… updated on Thursday, October 20, 2022 13:54 UTC
On Applicability of MPLS Segment Routing (SR-MPLS)
Whenever I compare MPLS-based Segment Routing (SR-MPLS) with it’s distant IPv6-based cousin (SRv6), someone invariably mentions the specter of large label stacks that some hardware cannot handle, for example:
Do you think vendors current supported label max stack might be an issue when trying to route a packet from source using Adj-SIDs on relatively big sized (and meshed) cores? Many seem to be proposing to use SRv6 to overcome this.
I’d dare to guess that more hardware supports MPLS with decent label stacks than SRv6, and if I’ve learned anything from my chats with Laurent Vanbever, it’s that it sometimes takes surprisingly little to push the traffic into the right direction. You do need a controller that can figure out what that little push is and where to apply it though.
But wait, it gets better. How about:
The problem with SR-MPLS is that it does not play well with commodity hardware and ECMP. The label stack depth renders many commodity ASIC’s unable to make a ECMP decision to send the flow on […] SRv6 offsets this via the entropy field. Allowing the ingress point to set an entropy value which mid-points in the network can hash on.
Let me rephrase this one: existing cheap hardware cannot solve a (perceived?) problem caused by overly large MPLS label stack, and the solution is to buy new expensive hardware (that supports SRv6)? There’s something wrong with this picture ;)
Fortunately, while vendors keep solving imaginary problems in PowerPoint, there are still networking engineers who use novel technologies to build better and more stable networks. Here’s what Antti Ristimäki had to say about SR-MPLS:
The thing with SR-MPLS is that most of the presentations and slideshows available tend to emphasize how SR-MPLS is based on a lot of stacked MPLS labels or “instructions”, with which to steer the traffic throughout the network via desired path. But at least in our case the main driver for migrating from LDP and RSVP-TE to SR-MPLS was to simplify the network and as such most of our traffic is essentially forwarded with only one transport label, or temporarily with a few if TI-LFA is doing a local repair. It is beautifully simple, easy to understand and debug.
The traffic-engineering capabilities of SR-MPLS are great but I’d hope that people would also value much higher the simplicity that one can achieve with SR-MPLS. This also somehow relates to what Sander wrote above that it is so much fun when the label remains unchanged when the packet traverses through the network.
As I said a long time ago, SR-MPLS control plane is the best thing that happened to the MPLS world in a long while and using it to build a BGP-free core couldn’t be simpler (as long as you stay within one IGP area). It’s so nice to see someone came to the same conclusions and implemented the results in a production network.
But Wait, There’s More
Speaking of solving imaginary problems in PowerPoint, here’s a wonderful comment someone1 working for a major networking vendor left on LinkedIn:

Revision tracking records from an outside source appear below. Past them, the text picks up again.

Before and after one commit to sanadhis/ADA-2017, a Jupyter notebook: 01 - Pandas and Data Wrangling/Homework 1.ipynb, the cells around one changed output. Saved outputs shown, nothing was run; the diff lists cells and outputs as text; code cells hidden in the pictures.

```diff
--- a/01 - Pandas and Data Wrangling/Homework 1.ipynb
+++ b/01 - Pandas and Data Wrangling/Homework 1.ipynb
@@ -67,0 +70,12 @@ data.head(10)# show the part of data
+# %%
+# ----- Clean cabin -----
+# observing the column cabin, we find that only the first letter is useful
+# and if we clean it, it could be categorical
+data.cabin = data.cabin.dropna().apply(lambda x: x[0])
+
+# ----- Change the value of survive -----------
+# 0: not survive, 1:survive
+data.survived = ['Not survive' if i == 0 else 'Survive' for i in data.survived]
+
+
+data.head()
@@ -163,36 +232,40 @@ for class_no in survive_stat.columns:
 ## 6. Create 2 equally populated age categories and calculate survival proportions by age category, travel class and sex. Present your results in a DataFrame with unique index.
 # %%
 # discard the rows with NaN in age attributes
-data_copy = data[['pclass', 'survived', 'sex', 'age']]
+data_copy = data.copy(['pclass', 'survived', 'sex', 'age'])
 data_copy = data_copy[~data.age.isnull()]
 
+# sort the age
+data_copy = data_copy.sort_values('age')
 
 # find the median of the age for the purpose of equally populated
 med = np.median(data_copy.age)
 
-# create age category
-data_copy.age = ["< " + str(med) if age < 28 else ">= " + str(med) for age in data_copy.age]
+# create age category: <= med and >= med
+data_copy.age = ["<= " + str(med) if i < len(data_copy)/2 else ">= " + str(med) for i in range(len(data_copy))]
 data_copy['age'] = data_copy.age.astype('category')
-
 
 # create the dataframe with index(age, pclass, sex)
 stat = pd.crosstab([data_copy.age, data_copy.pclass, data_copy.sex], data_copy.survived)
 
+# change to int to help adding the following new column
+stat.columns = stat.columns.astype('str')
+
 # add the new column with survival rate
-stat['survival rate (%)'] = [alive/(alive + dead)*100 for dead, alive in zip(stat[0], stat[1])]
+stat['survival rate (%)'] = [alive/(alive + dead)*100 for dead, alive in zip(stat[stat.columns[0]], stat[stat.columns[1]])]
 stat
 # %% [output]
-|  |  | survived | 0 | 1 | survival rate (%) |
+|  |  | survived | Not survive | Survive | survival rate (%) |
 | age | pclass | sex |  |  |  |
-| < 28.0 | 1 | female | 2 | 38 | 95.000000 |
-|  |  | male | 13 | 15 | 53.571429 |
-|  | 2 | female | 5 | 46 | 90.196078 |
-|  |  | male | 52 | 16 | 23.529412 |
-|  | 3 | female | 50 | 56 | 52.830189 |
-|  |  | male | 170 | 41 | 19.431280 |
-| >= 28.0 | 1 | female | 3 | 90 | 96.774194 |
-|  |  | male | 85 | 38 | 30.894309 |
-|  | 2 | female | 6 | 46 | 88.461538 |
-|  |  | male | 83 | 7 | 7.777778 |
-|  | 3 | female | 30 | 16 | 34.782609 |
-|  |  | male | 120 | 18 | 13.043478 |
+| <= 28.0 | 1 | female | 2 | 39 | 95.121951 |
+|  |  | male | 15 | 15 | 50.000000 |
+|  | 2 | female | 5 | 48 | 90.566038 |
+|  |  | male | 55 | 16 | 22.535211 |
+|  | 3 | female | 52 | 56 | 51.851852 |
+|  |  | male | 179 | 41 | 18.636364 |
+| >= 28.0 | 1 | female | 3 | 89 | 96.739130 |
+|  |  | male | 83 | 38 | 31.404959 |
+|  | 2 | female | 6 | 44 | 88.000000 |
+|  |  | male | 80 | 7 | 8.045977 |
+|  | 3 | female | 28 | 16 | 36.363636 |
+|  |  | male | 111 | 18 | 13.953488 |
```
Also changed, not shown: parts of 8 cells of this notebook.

Hmm.. you have 300,000 routers with RFC3107 and tiers of IGP’s. Each router in your network potentially supports a different maximum label stack, some 3, some 8…
You have 4 different vendors telling you that SR path engineering is the solution to all your problems.

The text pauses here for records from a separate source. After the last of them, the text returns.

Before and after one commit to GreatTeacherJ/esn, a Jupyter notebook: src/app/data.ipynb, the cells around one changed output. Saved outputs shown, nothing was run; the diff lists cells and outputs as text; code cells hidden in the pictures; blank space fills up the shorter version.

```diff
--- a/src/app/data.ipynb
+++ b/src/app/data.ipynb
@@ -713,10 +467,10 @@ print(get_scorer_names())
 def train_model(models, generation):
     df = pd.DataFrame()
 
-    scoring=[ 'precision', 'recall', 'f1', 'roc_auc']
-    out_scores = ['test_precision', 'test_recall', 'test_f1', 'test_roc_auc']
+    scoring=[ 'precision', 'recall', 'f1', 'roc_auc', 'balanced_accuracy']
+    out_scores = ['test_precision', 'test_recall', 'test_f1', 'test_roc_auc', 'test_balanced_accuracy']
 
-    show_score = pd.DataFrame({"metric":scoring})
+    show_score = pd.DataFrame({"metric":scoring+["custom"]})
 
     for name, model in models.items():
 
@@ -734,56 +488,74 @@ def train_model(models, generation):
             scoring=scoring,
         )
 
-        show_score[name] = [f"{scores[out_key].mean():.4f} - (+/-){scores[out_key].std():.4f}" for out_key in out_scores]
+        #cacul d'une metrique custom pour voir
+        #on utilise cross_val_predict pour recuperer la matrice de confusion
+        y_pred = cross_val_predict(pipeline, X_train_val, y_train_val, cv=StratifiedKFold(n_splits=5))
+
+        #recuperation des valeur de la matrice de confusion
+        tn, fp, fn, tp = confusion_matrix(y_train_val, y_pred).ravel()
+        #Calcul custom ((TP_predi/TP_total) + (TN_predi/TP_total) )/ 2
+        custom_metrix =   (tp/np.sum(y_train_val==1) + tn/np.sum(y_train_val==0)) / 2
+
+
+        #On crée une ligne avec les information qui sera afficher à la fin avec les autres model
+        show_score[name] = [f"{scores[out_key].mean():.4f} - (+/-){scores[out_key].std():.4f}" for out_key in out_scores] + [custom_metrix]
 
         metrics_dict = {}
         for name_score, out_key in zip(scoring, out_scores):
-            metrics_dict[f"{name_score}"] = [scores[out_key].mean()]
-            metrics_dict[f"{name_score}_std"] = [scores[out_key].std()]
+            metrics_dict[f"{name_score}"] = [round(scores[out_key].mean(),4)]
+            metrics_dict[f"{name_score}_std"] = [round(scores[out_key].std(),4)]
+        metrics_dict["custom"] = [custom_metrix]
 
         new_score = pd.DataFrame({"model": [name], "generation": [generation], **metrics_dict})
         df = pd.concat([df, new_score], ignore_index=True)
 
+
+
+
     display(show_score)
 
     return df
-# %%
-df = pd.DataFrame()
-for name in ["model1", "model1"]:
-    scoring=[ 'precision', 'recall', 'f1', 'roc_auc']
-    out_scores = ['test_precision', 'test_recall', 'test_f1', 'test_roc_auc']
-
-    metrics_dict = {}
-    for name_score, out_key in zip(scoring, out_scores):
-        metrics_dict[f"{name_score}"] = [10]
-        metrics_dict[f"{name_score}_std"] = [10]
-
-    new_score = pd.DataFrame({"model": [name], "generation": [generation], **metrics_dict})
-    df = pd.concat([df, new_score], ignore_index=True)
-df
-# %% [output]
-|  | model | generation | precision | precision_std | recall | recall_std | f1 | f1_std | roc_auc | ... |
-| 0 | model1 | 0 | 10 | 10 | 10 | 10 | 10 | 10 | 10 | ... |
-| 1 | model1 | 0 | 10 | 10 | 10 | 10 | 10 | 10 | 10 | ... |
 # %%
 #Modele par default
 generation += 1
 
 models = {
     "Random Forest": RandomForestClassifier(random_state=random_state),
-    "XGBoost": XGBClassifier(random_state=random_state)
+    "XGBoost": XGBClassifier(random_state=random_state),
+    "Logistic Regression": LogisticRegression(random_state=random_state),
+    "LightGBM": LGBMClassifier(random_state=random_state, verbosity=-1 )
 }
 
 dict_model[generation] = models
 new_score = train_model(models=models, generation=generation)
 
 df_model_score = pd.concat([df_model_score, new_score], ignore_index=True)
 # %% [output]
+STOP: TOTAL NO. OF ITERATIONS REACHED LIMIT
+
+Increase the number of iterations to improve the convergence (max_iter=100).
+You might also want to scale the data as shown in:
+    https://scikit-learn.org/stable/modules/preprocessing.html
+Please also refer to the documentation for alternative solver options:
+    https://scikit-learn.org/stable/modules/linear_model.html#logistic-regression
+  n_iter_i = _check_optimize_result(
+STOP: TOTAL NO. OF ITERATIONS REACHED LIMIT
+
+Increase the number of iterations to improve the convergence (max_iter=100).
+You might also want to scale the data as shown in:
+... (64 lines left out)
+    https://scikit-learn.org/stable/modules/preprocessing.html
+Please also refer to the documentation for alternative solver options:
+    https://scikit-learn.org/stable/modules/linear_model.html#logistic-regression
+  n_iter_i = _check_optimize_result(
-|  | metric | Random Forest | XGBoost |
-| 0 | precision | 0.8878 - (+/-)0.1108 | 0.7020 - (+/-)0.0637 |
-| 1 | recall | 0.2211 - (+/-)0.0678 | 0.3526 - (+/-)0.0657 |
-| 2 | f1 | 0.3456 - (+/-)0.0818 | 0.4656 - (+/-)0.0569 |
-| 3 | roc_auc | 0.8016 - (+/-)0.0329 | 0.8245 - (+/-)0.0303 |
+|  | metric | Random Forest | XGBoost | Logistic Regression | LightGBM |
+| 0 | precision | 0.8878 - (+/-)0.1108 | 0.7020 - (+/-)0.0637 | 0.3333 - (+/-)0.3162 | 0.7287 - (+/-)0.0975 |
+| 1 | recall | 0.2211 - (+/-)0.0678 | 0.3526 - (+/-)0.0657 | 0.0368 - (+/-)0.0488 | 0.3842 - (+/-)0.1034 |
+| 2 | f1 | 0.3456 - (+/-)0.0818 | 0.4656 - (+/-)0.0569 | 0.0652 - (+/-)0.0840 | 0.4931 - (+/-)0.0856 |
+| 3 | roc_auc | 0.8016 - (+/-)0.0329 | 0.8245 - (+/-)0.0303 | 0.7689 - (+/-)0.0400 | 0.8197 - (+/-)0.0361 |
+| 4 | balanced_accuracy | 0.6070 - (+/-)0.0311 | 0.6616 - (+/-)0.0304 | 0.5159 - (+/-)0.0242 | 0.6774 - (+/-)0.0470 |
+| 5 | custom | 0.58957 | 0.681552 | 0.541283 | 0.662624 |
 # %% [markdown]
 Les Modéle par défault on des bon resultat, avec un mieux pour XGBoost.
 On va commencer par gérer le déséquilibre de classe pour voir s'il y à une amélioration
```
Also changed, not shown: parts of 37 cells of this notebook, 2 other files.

You have 10’s of NOS versions each with unique compliance to the ever evolving SR based standard
What you don’t have is an audit of why your label traffic is being incorrectly forwarded or dropped half way through the network……
You can either dig a bigger hole… or just accept that SRv6 and appropriate management tools are the most expedient manner to scale a network and stop building work arounds.
He forgot to mention that:
- You would probably have to upgrade 290,000 of your routers before you could run SRv6 everywhere in your network, and have interesting interoperability nightmares in the meantime.
- You will either be totally dependent on a single vendor, or still deal with 10s of NOS versions with various levels of support for SRv6.
- Finally, which exact variant of SRv6 are we talking about? SRv6 or SRv6+? People finally realized how bloated SRv6 is and started talking about shorter SIDs, compressed SRH, variable-length SID… Yeah, I’m positive all that will end really well for people who care about interoperability.
- Added a wonderful LinkedIn comment
No, I will not tell you who it was. ↩︎
This does raise a question I have had for a long time, - why does LDP not preserve imported labels so that a destination always has the same label on every router? This would have meant that MPLS could be more efficient as label lookups would consist of only looking up the outbound interface for a packet.
Remember that the original MPLS idea was to have a better control plane for ATM networks that had 'traditional' virtual circuits. Label space was scarce and ATM switches had per-interface label space.
Network-wide labels just wouldn't work in that environment.